How to Prepare for Moving Day
Dogs are sensitive to changes in their routine or environment, so as you prepare to move, make sure you’ve given a lot of thought to how the dog will be treated before and during your move to your new home. Follow these guidelines for stress-free results:

Before the Move: If you have a puppy, make sure the new home is puppy-proofed before it arrives. The last thing you want is chew marks on your new furniture, or it trampling on your new garden’s flowers. With a clean bill of health, per the veterinarian, work on sticking to the dog’s routine as much as possible before moving. Consider finding a pet sitter (friend or hired) to take in your dog while you move for a moving day with few dog-related hassles.

During the Move: On moving day, make sure you have taken your dog out for an extra-long walk so that she is more tired than usual. This will help reduce her anxiety level when she is transported to the new home. Once you reach the place, keep your dog in a reserved room for her as you move forward with the unpacking. Keep familiar treats and toys near her at all times so that she is reminded of your old home’s scents.

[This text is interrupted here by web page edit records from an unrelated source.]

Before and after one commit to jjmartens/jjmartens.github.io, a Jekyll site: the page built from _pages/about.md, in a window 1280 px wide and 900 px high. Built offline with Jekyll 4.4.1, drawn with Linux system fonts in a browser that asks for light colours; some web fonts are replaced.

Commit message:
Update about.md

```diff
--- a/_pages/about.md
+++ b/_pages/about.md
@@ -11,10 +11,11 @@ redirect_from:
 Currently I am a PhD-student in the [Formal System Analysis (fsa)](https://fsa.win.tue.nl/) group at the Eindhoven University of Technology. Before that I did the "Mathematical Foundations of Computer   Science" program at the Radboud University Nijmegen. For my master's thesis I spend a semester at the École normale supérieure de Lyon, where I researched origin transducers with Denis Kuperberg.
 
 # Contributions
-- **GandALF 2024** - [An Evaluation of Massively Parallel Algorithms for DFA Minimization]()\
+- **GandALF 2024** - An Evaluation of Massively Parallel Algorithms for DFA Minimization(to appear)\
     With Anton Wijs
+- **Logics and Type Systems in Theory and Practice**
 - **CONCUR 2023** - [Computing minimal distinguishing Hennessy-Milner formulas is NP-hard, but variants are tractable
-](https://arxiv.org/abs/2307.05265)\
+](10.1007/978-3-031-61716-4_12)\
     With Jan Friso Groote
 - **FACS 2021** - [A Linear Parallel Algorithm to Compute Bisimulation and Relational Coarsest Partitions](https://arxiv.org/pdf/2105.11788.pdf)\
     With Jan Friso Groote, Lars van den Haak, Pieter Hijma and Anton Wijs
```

Let a day or two go by until you feel she is ready to explore your new digs. If she is adjusting well to the new space, then congratulations! You’ve found a home that she can live in with apparent canine contentment. What a treat for her and your family. 

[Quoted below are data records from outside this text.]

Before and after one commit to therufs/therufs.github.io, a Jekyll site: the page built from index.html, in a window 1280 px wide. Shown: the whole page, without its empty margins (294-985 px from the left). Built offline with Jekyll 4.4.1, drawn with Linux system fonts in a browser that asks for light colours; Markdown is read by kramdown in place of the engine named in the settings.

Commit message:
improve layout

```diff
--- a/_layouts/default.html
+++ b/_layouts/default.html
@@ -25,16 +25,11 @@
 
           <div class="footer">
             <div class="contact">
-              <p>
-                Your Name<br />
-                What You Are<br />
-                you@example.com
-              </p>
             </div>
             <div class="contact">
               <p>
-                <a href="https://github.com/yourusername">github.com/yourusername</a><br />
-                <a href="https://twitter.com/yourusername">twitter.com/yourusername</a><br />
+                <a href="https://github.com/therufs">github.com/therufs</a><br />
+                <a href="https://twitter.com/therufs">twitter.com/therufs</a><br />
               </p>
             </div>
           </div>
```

Click here to learn more about Bernie The Boxer!


Popular posts from this blog

10 Strangest Items Swallowed By Dogs

My mother’s Schnauzer mix, Sha Sha, eats just about anything.  I didn’t quite believe just how often she would quickly snap up everything in her sight until a few weeks ago when she swallowed a quarter and a nickel in the blink of an eye. The vet advised my mother to watch her for the next few days as the coins would likely pass. It’s a very common issue among dog owners and it doesn’t only happen with puppies. The majority of dogs do grow out of the need to eat inedible objects. It can be difficult to pinpoint exactly what a puppy would eat so it’s best to be vigilant about where you dog is allowed to freely roam. Many dogs and puppies have been known to swallow seemingly unsuitable items, which  you might not find in any way enticing or preferable, but they do. Check out this list of the strangest things swallowed by dogs as witnessed by the  ASPCA :

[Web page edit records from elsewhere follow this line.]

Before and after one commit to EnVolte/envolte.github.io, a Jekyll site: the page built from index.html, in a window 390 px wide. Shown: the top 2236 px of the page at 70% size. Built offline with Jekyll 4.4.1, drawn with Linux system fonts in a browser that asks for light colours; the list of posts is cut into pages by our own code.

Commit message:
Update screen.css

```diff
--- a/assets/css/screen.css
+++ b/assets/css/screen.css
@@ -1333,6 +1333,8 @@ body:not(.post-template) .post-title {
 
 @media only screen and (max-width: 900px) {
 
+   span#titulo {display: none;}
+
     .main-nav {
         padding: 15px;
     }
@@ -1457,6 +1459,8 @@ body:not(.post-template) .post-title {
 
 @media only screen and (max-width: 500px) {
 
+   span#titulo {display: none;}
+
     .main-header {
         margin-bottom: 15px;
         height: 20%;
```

10 Cold Weather Tips for Your Pets

The frigid temperatures around the country are not just inconvenient; they can be incredibly dangerous for our pets. It's important that pets are kept warm and protected from harsh temperatures. Experts say frostbite can set in in less than 15 minutes, and animals are not exempt from this despite their furry coats. While frostbite is bad enough, hypothermia is the most dangerous hazard when the weather gets this cold.  Signs of hypothermia include “violent shivering followed by listlessness, a rectal temperature below 95°F (35°C), weak pulse, lethargy, and coma.” It can become fatal very fast. It goes without saying that every dog and cat needs to be indoors during cold temperatures like these. I would argue, however, that dogs and cats need to be indoors during any cold temperatures. If you are cold, they are cold, simple as that. Outdoors is no place for pets.

10 Most Common Medical Conditions That Send Dogs to the Vet

No one likes going to the vet, especially our dogs. Like many others, my dogs can sense when they are going way before we get there. They get nervous and hyper. Some dogs whimper endlessly at the vet’s office while countless others have fear-induced accidents right in the office. While regular check-ups and vaccinations are a necessary evil, we can try our best to keep our pups in optimal health thus avoiding another dreaded trip. Veterinary Pet Insurance  compiled a list of the 10 most common medical conditions that send dogs to the vet. Some are unavoidable while others may be caught early on. Dr. Carol McConnell, DVM points out that many of the conditions that most regularly require vet visits “can be stopped early or successfully managed in partnership with a veterinarian. To prevent some of the discomfort that so many pets experience from common diseases, the place to start would be by checking them regularly for developing problems.” Check out the full list here at Babb